What is needed
Gather each line in the entries that includes the string "sent".
== Working data ==
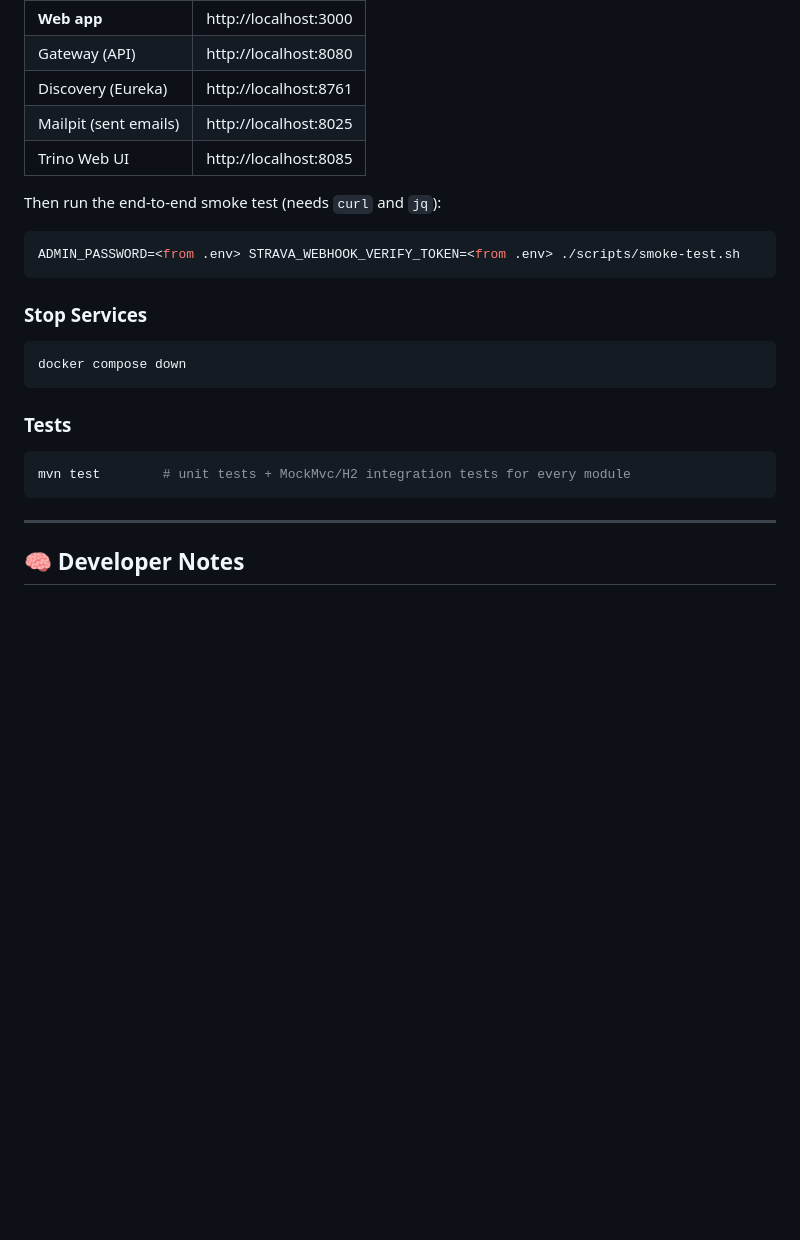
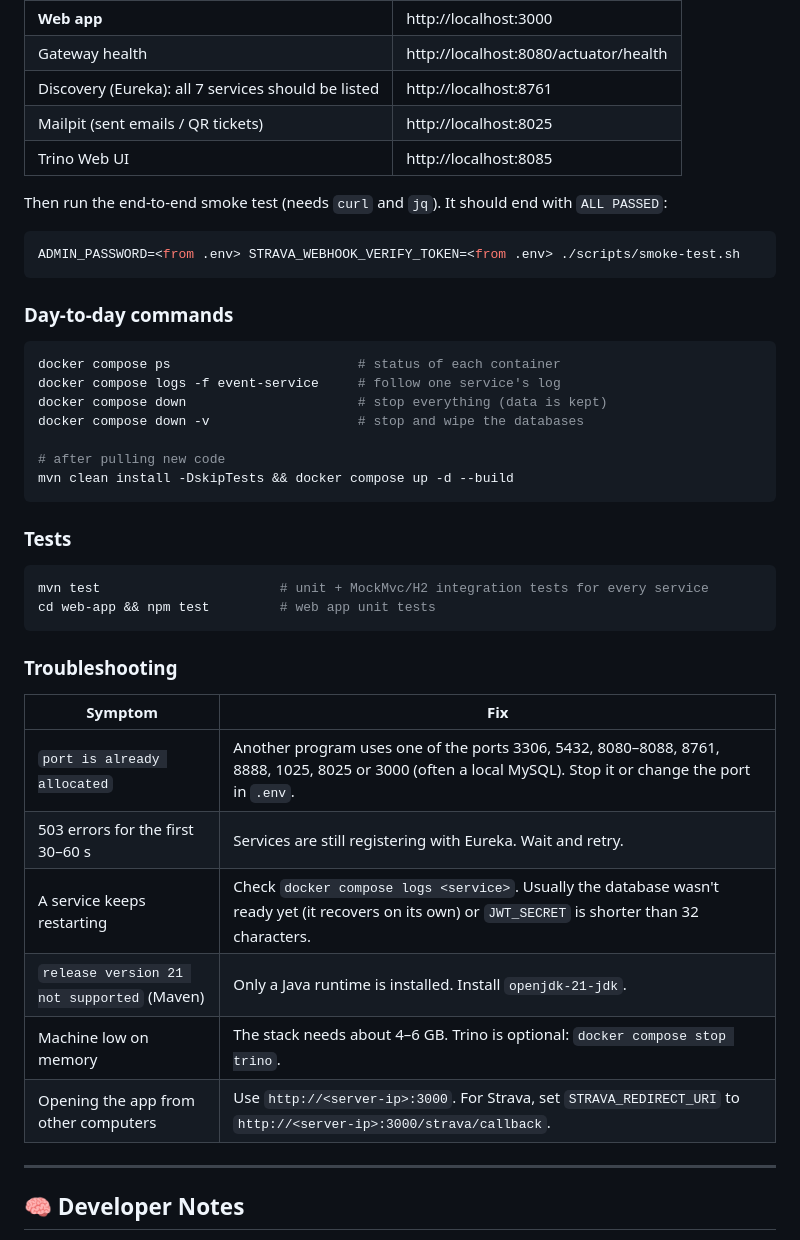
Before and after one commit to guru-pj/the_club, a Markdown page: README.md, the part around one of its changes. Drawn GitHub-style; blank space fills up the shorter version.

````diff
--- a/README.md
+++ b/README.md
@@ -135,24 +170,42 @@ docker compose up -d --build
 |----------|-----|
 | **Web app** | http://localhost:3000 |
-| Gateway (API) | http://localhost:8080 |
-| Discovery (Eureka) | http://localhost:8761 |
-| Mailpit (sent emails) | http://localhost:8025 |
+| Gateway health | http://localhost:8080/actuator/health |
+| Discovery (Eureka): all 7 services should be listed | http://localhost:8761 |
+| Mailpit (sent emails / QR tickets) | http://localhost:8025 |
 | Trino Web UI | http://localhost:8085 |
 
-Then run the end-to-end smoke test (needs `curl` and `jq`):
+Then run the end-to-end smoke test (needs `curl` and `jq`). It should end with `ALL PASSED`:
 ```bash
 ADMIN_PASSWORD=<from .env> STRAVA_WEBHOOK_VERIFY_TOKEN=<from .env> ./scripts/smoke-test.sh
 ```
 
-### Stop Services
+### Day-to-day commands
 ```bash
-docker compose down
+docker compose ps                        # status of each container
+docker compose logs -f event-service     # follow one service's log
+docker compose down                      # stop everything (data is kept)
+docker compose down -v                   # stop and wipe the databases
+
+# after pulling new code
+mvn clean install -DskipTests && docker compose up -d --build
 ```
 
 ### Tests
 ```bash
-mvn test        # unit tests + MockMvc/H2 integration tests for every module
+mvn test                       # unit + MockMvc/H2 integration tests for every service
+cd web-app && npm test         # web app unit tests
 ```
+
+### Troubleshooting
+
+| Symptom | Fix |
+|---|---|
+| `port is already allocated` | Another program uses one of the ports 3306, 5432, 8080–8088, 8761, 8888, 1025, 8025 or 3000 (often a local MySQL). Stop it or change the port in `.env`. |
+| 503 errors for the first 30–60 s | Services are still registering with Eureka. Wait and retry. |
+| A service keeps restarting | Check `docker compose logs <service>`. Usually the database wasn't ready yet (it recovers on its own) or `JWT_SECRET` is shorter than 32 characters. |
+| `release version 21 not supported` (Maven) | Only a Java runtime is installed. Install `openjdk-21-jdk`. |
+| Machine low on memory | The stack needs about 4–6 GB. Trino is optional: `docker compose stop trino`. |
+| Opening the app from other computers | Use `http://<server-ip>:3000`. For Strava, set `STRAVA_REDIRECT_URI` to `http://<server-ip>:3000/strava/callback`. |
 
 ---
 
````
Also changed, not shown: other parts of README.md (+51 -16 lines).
===
== Working data ==
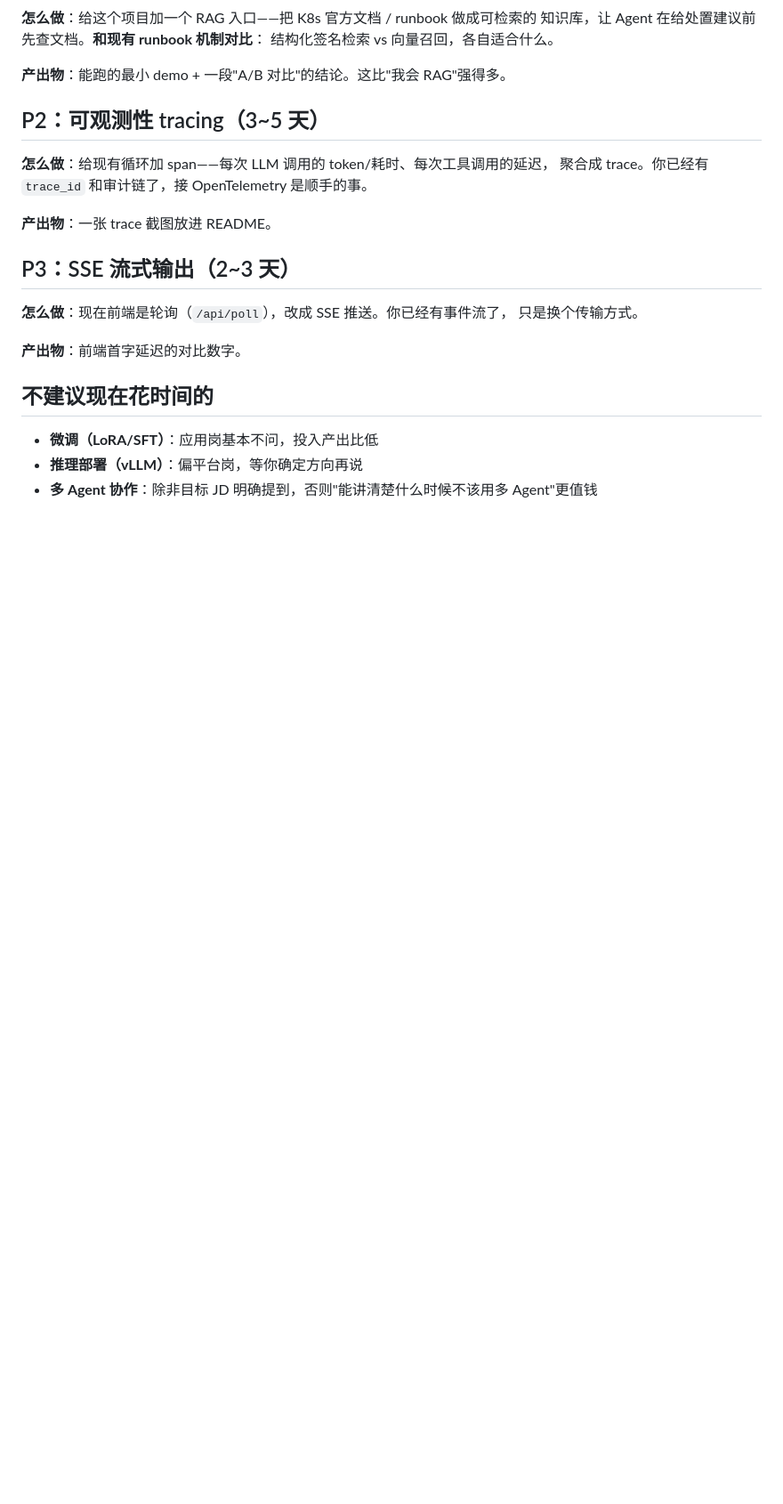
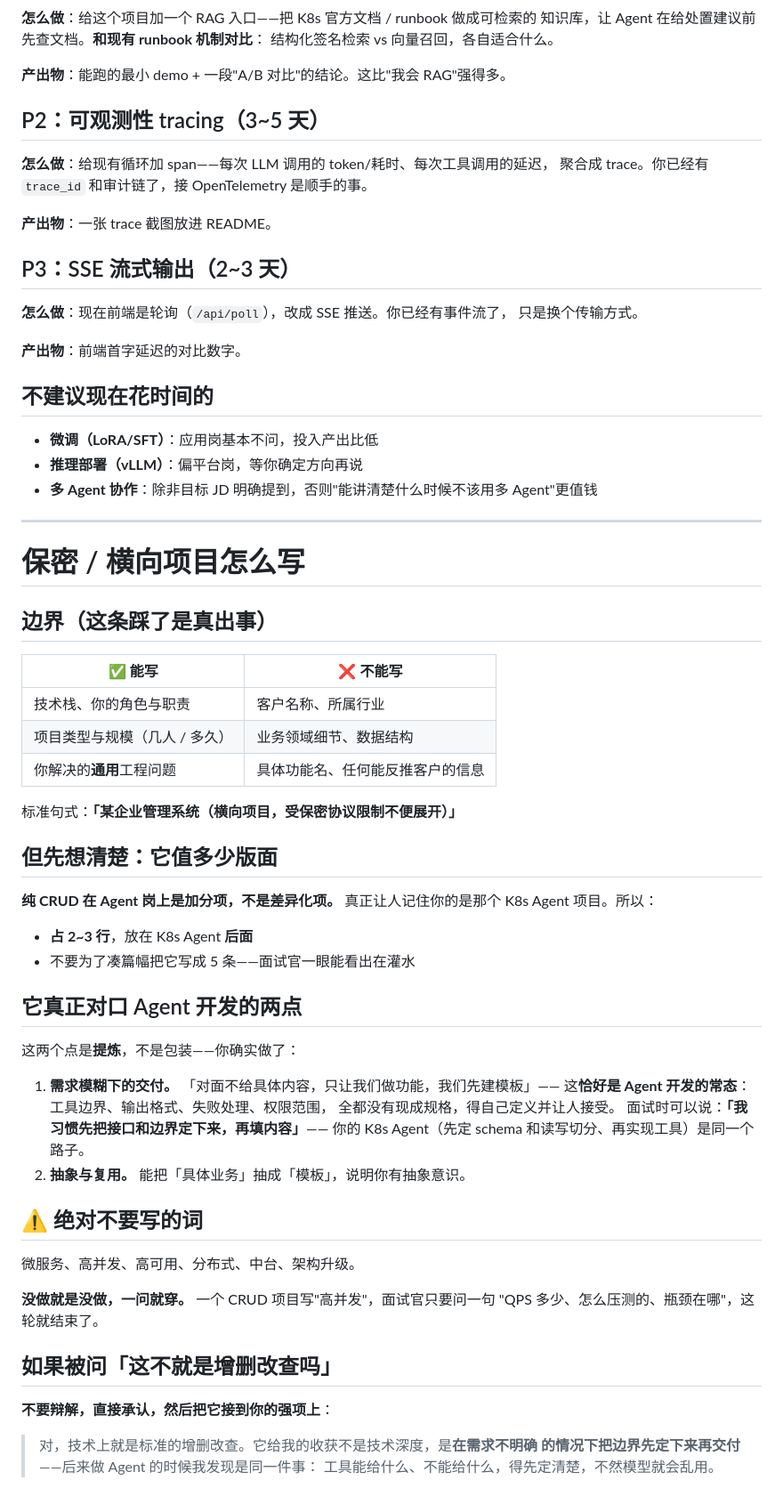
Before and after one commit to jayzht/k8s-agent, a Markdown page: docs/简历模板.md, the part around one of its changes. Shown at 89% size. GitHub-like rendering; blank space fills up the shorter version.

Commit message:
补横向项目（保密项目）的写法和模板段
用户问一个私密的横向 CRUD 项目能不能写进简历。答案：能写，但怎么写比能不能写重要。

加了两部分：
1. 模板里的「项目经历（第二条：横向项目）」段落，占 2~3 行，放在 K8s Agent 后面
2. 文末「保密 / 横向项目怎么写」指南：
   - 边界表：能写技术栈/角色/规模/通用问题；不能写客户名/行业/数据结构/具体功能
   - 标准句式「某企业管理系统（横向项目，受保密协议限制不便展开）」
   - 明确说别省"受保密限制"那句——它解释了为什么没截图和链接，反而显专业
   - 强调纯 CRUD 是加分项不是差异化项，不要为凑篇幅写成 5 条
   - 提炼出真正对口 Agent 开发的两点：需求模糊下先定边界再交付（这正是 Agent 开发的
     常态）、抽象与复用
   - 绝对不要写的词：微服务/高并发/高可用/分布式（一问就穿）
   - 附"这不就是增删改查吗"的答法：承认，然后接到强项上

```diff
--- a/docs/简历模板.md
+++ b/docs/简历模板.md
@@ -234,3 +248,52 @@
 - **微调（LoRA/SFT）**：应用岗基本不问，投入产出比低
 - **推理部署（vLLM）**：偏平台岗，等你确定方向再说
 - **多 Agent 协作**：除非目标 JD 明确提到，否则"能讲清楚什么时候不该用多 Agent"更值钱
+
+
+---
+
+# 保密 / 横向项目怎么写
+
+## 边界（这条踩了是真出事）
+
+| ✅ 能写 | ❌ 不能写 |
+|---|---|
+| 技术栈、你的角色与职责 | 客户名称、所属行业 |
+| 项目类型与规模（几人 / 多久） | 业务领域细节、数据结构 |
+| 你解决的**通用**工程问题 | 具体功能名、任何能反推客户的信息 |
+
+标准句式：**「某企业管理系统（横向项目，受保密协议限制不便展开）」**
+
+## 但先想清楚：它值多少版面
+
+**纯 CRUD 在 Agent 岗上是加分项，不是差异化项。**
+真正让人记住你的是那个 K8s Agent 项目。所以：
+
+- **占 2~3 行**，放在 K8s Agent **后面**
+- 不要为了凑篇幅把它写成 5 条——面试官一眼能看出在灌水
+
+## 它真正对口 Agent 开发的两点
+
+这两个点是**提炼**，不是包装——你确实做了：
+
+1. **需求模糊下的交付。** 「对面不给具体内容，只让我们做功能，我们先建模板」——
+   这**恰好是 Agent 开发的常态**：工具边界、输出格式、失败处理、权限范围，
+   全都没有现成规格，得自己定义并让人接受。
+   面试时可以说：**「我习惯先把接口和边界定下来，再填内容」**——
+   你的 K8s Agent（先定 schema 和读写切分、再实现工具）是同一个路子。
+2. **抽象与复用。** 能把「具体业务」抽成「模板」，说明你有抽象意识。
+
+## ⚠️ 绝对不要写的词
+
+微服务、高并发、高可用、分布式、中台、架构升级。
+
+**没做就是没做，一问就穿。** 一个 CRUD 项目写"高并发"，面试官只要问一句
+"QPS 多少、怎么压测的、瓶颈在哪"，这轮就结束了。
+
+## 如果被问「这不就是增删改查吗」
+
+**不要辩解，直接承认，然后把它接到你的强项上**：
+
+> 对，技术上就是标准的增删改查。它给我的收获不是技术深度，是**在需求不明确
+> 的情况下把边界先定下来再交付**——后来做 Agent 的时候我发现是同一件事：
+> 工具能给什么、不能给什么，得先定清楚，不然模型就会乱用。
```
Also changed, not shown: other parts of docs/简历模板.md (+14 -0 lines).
===
Response
-| Mailpit (sent emails) | http://localhost:8025 |
+| Mailpit (sent emails / QR tickets) | http://localhost:8025 |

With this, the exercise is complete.